Material provided START
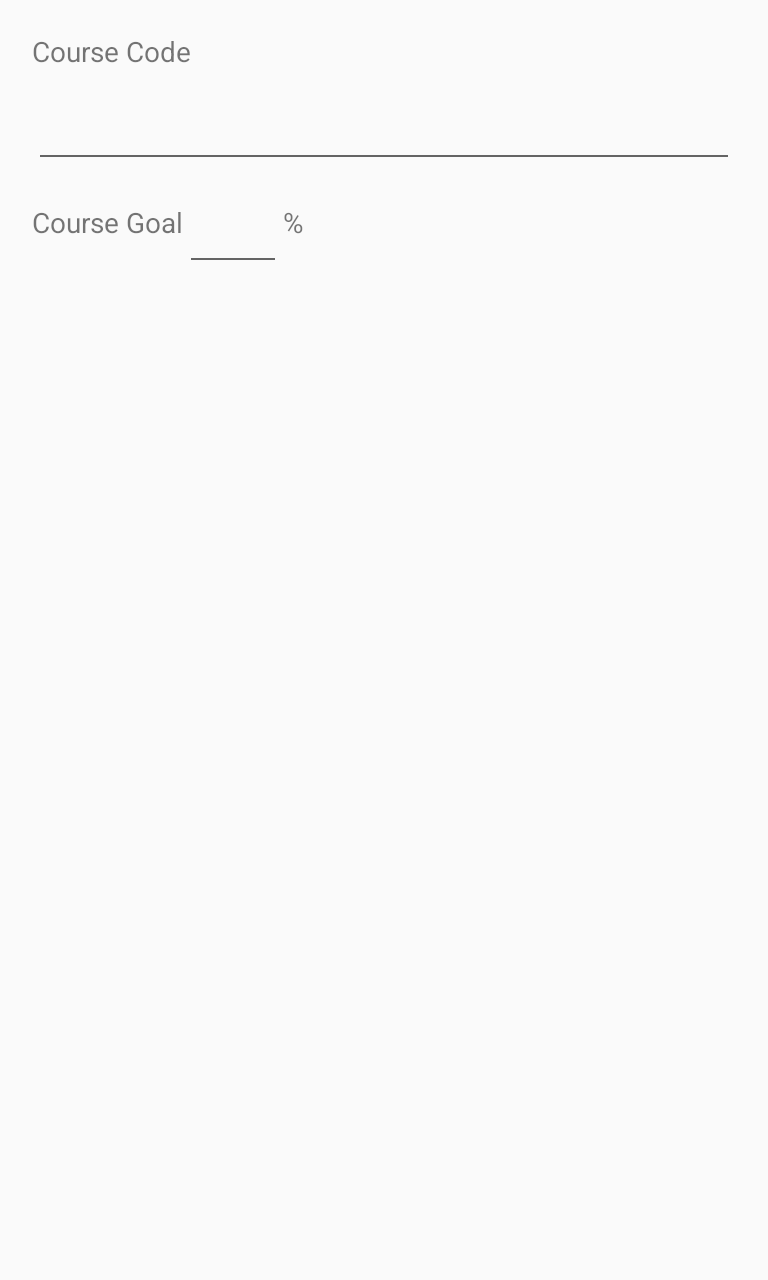
Repository: Tenergy05/GradePlanner
Layout: GradePlanner/res/layout/activity_add_course.xml
These files come from the project's save history. The layout is drawn as it stood at one moment and after the next save; the edit follows.
It is drawn on a 768 x 1280 px phone screen (xhdpi) without system bars, with theme AppTheme; the app's code is not run.

Above is the layout before, as saved 2014-12-29 23:11:37.

After the next save:
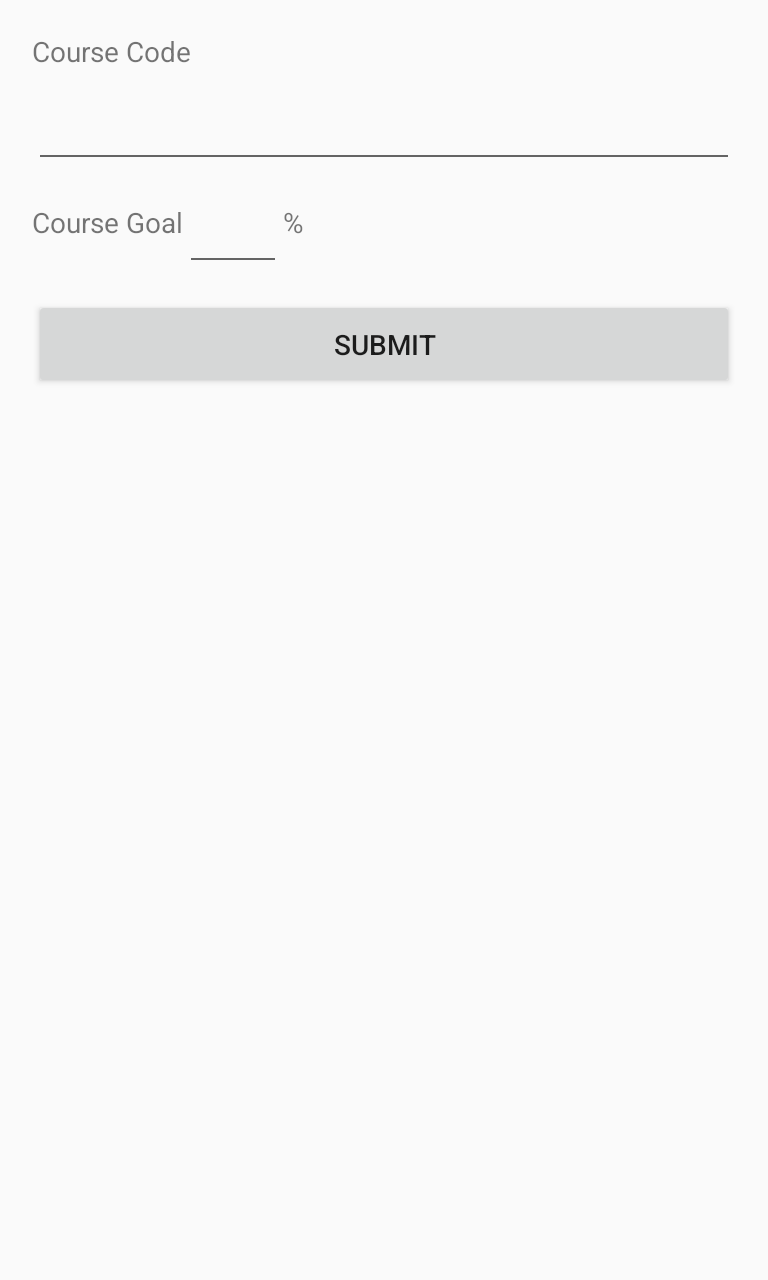
Saved 73 s later.
--- a/GradePlanner/res/layout/activity_add_course.xml
+++ b/GradePlanner/res/layout/activity_add_course.xml
@@ -54,6 +54,18 @@
         android:layout_below="@+id/editText1"
         android:layout_marginTop="15dp"
         android:layout_toRightOf="@+id/editText2"
-        android:text="@string/percentage" />"
+        android:text="@string/percentage" />
+
+    <Button
+        android:id="@+id/button1"
+        android:layout_width="wrap_content"
+        android:layout_height="wrap_content"
+        android:layout_alignLeft="@+id/textView2"
+        android:layout_alignParentRight="true"
+        android:layout_below="@+id/editText2"
+        android:layout_marginTop="10dp"
+        android:text="@string/submit" />
+
+"
 
 </RelativeLayout>
--- a/GradePlanner/res/values/strings.xml
+++ b/GradePlanner/res/values/strings.xml
@@ -12,5 +12,6 @@
     <string name="grade_goal">Course Goal</string>
     <string name="add_mark">Add Mark</string>
     <string name="percentage">%</string>
+    <string name="submit">Submit</string>
 
 </resources>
Material provided END
Please reproduce the entries above line by line, exactly, leaving out each image.

Repository: Tenergy05/GradePlanner
Layout: GradePlanner/res/layout/activity_add_course.xml
These files come from the project's save history. The layout is drawn as it stood at one moment and after the next save; the edit follows.
It is drawn on a 768 x 1280 px phone screen (xhdpi) without system bars, with theme AppTheme; the app's code is not run.

Above is the layout before, as saved 2014-12-29 23:11:37.

After the next save:
Saved 73 s later.
--- a/GradePlanner/res/layout/activity_add_course.xml
+++ b/GradePlanner/res/layout/activity_add_course.xml
@@ -54,6 +54,18 @@
         android:layout_below="@+id/editText1"
         android:layout_marginTop="15dp"
         android:layout_toRightOf="@+id/editText2"
-        android:text="@string/percentage" />"
+        android:text="@string/percentage" />
+
+    <Button
+        android:id="@+id/button1"
+        android:layout_width="wrap_content"
+        android:layout_height="wrap_content"
+        android:layout_alignLeft="@+id/textView2"
+        android:layout_alignParentRight="true"
+        android:layout_below="@+id/editText2"
+        android:layout_marginTop="10dp"
+        android:text="@string/submit" />
+
+"
 
 </RelativeLayout>
--- a/GradePlanner/res/values/strings.xml
+++ b/GradePlanner/res/values/strings.xml
@@ -12,5 +12,6 @@
     <string name="grade_goal">Course Goal</string>
     <string name="add_mark">Add Mark</string>
     <string name="percentage">%</string>
+    <string name="submit">Submit</string>
 
 </resources>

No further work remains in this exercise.